EXERCISE DETAILS: Please return every line from the entries that has the string "index" in it.

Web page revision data
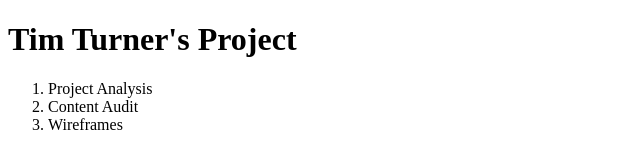
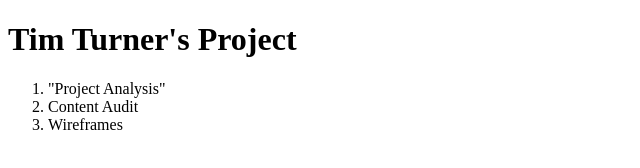
Before and after one commit to pttimturner/wsp-Tim-Turner-project-files, a plain HTML site: page project/index.html in a window 1280 px wide. Shown: the full height of the page, 0-640 px from the left. Drawn offline with Linux system fonts and the light colour scheme.

Commit message:
A href edit

```diff
--- a/project/index.html
+++ b/project/index.html
@@ -10,7 +10,7 @@
 <body>
 	<h1>Tim Turner's Project</h1>
 	<ol>
-		<li>Project Analysis</li>
+		<li>"Project Analysis"</li>
 		<li>Content Audit</li>
 		<li>Wireframes</li>
 	</ol>
```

RESULT OF THIS TASK:
Before and after one commit to pttimturner/wsp-Tim-Turner-project-files, a plain HTML site: page project/index.html in a window 1280 px wide. Shown: the full height of the page, 0-640 px from the left. Drawn offline with Linux system fonts and the light colour scheme.
--- a/project/index.html
+++ b/project/index.html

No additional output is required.